All lectures will be available for synchronous delivery on zoom. All lectures will be recorded and will be available on Panopto within 24 hours. The course is designed for in-person delivery. Course activities count toward your grade and cannot be performed asynhcronously. Attendance is not required.

Course Staff


Randal Burns,,

  • Office Hours: Monday 6-7 Friday 12-1 (zoom
Teaching and Course Assistants

TA office hours will be held in Malone 207

Brian Wheatman, wheatman(at)

  • Office Hours: Wednesaday 6-7

Ariel Lubonja, ariel(at)

  • Office Hours: Wednesday 10-11:30 (zoom

Meghana Madhyastha, mmadhya1(at)

  • Office Hours: Tuesday 2:30-3:30

Brian Choi, bchoi11(at)

  • Office Hours: Thursday 2:30-3:30

Course Goals

Specific Outcomes for this course are that students:

  • Take a computational task and construct an implementation that maximizes parallelism.
  • Analyze and instrument an implementation of a computer program for its speedup, scaleup, and parallel efficiency.
  • Reason about the loss of parallel efficiency and attribute that loss to factors, including startup costs, interference, and skew.
  • Work with a diverse set of programming tools for different parallel environments, including cloud computing, high-performance computing, multicore, and GPU accelerators.
  • Analyze how locality, latency, and coherency in the memory hierarchy influence parallel efficiency and improve program design based on the properties of memory.

This course will address the following CSAB ABET Criterion 3 Student Outcomes Graduates of the program will have an ability to:

  1. Analyze a complex computing problem and to apply principles of computing and other relevant disciplines to identify solutions.
  2. Design, implement, and evaluate a computing-based solution to meet a given set of computing requirements in the context of the program’s discipline.
  3. Apply computer science theory and software development fundamentals to produce computing-based solutions.


The course will includes six to nine programming activities that span one to two weeks of course time.

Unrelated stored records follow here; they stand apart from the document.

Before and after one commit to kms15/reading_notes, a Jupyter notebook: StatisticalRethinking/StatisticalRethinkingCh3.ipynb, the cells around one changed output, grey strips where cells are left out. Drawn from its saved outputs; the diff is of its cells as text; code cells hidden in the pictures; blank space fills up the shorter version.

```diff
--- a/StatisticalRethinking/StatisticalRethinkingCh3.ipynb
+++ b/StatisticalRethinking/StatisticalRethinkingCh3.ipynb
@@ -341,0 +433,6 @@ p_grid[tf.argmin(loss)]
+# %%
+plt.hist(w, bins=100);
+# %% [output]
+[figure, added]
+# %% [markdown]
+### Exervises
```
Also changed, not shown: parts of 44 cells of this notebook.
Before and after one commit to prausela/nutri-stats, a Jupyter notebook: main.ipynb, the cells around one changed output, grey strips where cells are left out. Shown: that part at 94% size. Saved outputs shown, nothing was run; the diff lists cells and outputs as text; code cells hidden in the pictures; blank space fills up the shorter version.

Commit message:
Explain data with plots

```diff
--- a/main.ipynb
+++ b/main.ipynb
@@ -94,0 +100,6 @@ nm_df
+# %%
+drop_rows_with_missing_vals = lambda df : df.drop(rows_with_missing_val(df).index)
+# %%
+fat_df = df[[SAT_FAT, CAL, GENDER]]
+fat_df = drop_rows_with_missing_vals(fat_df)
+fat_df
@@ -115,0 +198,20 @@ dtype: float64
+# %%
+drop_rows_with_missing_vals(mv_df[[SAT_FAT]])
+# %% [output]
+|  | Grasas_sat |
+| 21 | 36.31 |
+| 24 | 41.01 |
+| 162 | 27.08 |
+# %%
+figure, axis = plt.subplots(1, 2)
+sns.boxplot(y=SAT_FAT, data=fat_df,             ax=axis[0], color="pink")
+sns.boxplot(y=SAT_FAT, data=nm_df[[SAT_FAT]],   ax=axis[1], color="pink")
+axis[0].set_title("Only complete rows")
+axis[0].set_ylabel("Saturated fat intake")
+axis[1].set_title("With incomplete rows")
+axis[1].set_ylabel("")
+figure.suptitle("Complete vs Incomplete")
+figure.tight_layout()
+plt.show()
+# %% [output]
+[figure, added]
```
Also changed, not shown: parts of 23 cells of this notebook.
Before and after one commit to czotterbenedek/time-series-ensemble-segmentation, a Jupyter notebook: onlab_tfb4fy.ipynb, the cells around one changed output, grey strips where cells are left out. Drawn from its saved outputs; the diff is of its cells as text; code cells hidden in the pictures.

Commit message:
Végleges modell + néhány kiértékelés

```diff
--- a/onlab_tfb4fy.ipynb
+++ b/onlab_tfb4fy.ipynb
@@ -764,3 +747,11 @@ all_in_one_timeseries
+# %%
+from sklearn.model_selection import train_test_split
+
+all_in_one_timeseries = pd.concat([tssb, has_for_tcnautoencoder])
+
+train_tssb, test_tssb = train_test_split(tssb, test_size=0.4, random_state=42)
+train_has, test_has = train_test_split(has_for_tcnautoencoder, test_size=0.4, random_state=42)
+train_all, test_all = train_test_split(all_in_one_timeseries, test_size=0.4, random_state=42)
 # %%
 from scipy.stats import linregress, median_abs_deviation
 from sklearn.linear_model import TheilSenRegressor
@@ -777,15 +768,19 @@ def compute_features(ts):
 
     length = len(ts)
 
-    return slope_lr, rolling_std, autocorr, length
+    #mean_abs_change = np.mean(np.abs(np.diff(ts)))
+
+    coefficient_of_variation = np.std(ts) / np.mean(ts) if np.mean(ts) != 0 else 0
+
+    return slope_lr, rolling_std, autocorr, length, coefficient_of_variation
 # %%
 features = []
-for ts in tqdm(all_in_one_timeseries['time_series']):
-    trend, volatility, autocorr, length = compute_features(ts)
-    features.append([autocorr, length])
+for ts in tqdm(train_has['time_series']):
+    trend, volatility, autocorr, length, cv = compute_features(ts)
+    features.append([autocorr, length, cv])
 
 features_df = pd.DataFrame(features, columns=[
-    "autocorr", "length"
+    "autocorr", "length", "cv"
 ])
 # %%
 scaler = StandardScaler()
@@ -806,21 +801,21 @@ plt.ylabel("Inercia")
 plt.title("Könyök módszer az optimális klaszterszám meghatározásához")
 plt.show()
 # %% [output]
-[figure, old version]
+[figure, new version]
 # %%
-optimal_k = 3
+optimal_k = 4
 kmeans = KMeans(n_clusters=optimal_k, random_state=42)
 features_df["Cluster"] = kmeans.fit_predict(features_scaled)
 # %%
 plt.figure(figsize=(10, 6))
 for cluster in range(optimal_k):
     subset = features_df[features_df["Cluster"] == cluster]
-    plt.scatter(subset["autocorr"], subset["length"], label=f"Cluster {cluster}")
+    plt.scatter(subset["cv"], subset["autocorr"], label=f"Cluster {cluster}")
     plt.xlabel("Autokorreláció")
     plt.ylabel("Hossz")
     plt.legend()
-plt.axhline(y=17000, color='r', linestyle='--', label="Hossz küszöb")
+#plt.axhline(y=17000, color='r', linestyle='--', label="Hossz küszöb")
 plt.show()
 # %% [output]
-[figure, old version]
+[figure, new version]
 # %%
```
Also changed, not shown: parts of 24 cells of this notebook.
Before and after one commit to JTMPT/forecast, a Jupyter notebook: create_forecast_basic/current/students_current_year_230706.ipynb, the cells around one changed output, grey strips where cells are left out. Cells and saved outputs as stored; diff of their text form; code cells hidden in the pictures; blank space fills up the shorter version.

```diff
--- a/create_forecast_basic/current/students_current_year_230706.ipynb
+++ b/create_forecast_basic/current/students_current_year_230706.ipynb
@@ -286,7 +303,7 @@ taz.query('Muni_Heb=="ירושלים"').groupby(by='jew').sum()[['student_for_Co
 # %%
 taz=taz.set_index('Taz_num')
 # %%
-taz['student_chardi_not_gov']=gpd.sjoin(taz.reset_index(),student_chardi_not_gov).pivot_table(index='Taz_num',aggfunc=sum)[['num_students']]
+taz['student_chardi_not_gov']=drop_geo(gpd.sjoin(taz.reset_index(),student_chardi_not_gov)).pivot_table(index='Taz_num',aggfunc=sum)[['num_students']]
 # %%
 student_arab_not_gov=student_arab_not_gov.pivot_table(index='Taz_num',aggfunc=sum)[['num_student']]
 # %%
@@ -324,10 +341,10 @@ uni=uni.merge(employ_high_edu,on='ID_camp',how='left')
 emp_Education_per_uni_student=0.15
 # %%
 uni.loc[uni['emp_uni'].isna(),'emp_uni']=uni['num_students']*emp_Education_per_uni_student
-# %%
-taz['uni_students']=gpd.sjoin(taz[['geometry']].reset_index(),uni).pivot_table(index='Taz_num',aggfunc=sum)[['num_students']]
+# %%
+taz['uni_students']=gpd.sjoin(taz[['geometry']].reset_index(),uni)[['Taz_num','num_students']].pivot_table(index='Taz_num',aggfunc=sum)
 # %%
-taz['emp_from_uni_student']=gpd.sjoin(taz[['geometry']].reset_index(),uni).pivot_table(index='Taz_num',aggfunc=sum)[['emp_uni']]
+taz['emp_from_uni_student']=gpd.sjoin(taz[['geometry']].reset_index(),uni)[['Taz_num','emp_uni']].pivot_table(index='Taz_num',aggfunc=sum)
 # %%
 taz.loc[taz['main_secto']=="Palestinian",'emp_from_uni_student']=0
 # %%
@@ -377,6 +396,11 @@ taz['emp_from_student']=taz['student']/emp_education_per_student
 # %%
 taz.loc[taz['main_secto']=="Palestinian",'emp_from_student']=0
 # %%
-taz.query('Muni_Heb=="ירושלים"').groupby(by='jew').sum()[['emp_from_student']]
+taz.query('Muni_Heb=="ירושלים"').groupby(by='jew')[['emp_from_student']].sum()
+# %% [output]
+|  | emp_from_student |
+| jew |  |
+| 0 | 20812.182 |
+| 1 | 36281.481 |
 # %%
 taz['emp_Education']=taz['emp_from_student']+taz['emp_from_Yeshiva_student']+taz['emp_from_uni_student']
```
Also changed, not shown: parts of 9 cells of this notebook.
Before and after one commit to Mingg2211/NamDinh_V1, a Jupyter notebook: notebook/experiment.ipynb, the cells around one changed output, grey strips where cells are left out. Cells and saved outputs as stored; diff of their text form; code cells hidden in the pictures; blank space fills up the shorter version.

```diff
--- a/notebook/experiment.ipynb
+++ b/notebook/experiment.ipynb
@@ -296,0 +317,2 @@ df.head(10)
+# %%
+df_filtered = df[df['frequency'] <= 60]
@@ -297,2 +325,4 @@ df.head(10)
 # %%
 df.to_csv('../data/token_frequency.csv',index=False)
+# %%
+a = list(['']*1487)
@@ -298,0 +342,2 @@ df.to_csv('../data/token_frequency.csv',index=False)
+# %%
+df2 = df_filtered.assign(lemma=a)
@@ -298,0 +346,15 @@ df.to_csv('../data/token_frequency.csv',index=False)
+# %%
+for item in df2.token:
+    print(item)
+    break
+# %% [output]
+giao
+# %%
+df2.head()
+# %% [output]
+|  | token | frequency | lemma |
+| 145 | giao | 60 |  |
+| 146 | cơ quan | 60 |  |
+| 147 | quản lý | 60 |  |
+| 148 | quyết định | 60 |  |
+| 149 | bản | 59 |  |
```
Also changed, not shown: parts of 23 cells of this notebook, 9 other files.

Activities will be graded for completion of the assignment. Activities that are incomplete or do not fulfill the stated objectives may be resubmitted with permission from the instructor. The goal of the activities is for the student to gain skills with the algorithms, programming tools, and principles presented in the class. Answers that are incorrect or programs that do not meet the assignment objectives will be either (1) be marked as incorrect to provide feedback to the student or (2) be returned to the student for resubmission. Every student will have the opportunity to receive all credit for all activities. Activities makes up 40% of the course grade.

The course has two exams: a midterm and a final. Each exam counts for 30% of the course grade.

The final letter grades do not depend solely on the achievement of a target score over all assignments and exams. Grades will be determined based on the achievement of learning goals. The course staff will determine a map of total scores to grades at the end of the semester. This policy lets instructors account for variance in exam scores, specifically when the exam scores are lower than intended or expected by the instructors. Grades will start with the following guidelines:

  • 93.% or more -> A
  • 90% - 93.3% -> A-
  • 86.6% - 90% -> B+
  • 83.3% - 86.6% -> B
  • 80% - 83.3% -> B-
  • less than 80% -> TBD based on evidence of learning

The instructors may choose to move the grade boundaries down, i.e. move the A- threshold from 90% to 87% based on how the course realized learning goals. We will not move the thresholds up.

Textbooks used in Course

The course does not follow a textbook. Lectures will refer to specific material from the following books. For the O’Reilly Books, you must first access one through the library proxy. After that, the links will work.

Mattson, T. G., B. A. Sanders, and D. L. Massingill. Patterns for Parallel Programming. Addison-Wesley, 2004. This text is available online to Hopkins students.

N. Matloff, Parallel Computing for Data Science. CRC Press, 2015.

Herlihy, M. and N. Shavit. The Art of Multiprocessor Programming. Morgan-Kaufmann, 2008. This text is available online to Hopkins students.

To access online books:

  • login to the Pulse VPN (if outside of jhu)
  • navigate to and search for the title.
  • you will see an online access link.